Tales of Passion, Tales of Woe is the much-awaited sequel to Sandra Gulland’s highly acclaimed first novel, The Many Lives & Secret Sorrows of Josephine B. Beginning in Paris in 1796, the saga continues as Josephine awakens to her new life as Mrs. Napoleon Bonaparte. Through her intimate diary entries and Napoleon’s impassioned love letters, an astonishing portrait of an incredible woman emerges. Gulland transports us into the ballrooms and bedrooms of exquisite palaces and onto the blood-soaked fields of Napoleon’s campaigns. As Napoleon marches to power, we witness, through Josephine, the political intrigues and personal betrayals — both sexual and psychological — that result in death, ruin, and victory for those closest to her.

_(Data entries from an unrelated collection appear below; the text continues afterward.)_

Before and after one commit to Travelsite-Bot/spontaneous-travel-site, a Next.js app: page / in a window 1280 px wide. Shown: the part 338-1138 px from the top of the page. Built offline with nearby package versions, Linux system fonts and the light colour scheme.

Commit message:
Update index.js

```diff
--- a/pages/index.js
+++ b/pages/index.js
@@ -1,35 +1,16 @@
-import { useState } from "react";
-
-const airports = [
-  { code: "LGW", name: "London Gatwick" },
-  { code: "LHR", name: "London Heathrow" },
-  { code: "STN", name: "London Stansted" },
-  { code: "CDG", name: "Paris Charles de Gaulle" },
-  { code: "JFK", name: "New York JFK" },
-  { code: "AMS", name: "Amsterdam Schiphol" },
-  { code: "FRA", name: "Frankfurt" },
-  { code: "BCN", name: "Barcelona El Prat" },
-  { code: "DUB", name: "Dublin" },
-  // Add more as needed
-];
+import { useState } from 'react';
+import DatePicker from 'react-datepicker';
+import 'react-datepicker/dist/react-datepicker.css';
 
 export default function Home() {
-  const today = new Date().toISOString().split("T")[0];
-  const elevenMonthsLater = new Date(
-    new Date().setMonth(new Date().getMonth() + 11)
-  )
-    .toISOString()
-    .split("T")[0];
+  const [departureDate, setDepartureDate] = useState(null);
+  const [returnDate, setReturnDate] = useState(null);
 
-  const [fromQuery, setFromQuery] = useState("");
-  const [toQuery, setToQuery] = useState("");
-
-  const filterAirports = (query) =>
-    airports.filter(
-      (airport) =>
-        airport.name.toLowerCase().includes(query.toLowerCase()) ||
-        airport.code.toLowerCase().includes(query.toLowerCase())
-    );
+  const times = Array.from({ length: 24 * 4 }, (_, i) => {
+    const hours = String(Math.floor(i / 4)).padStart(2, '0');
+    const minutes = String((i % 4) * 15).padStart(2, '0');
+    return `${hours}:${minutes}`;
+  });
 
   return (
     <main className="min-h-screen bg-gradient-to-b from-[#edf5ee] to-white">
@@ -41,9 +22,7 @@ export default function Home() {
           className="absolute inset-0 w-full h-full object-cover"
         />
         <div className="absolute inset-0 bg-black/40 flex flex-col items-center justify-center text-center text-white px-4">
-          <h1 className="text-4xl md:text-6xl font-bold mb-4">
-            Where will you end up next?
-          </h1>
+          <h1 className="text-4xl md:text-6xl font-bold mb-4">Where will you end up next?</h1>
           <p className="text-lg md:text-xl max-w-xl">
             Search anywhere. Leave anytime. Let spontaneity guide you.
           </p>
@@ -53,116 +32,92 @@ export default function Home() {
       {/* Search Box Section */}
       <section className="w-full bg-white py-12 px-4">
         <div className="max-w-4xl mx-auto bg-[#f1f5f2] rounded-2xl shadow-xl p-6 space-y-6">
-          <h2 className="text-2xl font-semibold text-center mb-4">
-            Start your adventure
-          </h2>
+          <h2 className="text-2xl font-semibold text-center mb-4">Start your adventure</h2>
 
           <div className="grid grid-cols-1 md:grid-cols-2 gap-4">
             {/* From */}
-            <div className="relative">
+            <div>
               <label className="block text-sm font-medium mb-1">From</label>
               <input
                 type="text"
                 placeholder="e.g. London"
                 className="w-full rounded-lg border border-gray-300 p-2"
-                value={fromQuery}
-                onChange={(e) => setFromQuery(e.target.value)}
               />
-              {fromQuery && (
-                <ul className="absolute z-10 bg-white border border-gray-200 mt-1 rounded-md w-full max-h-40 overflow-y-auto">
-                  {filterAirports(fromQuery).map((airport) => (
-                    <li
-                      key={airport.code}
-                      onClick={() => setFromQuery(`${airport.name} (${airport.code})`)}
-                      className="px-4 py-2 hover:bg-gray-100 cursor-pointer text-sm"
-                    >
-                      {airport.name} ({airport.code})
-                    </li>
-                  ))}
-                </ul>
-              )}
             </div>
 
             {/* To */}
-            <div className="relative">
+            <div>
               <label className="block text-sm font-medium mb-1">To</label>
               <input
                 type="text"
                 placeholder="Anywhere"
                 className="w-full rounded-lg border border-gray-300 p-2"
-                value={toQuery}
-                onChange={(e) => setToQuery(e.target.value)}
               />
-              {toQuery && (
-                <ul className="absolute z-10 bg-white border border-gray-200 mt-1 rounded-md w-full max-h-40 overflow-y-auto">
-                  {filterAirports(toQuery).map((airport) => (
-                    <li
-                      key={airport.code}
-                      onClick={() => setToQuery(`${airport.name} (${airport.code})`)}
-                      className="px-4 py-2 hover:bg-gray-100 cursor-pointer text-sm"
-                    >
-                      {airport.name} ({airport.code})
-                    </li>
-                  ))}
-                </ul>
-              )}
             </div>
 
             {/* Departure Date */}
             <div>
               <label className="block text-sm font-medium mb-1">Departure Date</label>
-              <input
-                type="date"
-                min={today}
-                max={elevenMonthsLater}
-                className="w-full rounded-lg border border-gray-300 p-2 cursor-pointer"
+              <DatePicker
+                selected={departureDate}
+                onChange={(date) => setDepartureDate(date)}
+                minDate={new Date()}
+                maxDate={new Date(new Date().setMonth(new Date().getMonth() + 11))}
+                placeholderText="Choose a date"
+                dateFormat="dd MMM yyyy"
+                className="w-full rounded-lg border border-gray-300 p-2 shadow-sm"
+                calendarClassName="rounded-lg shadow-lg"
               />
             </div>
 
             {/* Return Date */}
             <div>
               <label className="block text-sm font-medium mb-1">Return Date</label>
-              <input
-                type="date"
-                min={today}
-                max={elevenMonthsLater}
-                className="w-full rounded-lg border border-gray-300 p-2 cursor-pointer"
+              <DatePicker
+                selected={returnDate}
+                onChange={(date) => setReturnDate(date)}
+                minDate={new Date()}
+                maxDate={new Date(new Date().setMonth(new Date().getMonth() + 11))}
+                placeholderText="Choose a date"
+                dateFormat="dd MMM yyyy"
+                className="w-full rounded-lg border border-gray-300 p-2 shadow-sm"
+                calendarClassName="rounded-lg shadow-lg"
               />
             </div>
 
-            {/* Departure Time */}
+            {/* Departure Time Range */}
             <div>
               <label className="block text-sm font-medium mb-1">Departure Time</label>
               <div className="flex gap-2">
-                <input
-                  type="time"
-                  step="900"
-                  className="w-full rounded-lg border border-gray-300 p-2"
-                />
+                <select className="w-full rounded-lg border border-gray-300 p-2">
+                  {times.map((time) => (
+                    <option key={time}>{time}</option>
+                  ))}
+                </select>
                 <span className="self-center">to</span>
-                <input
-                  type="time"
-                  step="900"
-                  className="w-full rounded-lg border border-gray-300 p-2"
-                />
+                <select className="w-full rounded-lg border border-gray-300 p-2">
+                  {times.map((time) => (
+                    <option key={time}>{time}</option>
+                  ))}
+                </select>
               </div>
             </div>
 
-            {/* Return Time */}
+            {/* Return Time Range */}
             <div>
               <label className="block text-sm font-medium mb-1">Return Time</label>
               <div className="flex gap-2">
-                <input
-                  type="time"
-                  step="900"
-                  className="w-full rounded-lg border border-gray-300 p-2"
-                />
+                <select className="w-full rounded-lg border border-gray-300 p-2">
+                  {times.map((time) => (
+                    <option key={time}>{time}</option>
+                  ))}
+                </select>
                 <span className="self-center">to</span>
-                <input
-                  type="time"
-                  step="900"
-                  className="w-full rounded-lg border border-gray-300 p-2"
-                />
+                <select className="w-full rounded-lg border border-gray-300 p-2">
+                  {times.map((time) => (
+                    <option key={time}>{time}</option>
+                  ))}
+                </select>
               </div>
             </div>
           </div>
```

After hearing about her incredible early years, in Tales of Passion, Tales of Woe focuses on Josephine’s most well-known years. And although she has gained a sort of infamous reputation from her supposedly numerous affairs while Bonaparte was in Egypt, this is not the way Sandra Gulland portrays her. You know what? This portrayal feels much more real, more authentic than the typical ‘immortal cheating harlot’ angle that Josephine is always portrayed from. In Gulland’s portrayal, we get to see how Josephine gradually does begin to care for Napoleon, how she soothes over the men in power so her husband may succeed and how she does her best to take care of her only two children by her first husband.
Although I think pacing isn’t as important in historical fiction, this second book in the Josephine B. trilogy is more fast-paced than the first. Perhaps it’s because I actually know a little about the events that occur in the novel or perhaps it’s because it was Gulland’s second book and she got a better feel for pacing. Who knows? All I know is that the pacing and even the quality of writing, which was already high, has improved.
Not only does Josephine come off as an incredibly strong woman, the other characters in the novel really popped out of the pages as well. Napoleon Bonaparte is portrayed in many different ways in movie, television and books but I’ve never really seen this portrayal of him: the awkward, graceless (yet handsome) Corsican who has no time for the nonsense of high society and who is oddly paranoid about poisoning. Having him around is a huge contrast to Josephine, who is graceful and takes to high society, even if she isn’t comfortable with it deep down. Bonaparte’s bizarre, ruthless family definitely doesn’t make it easy on poor Josephine or even Bonaparte himself! Having them around definitely added drama, but it’s not like they were the stereotypically evil in-laws because they had depth. They had real reasons for their actions, thank goodness.
I give this book 5/5 stars.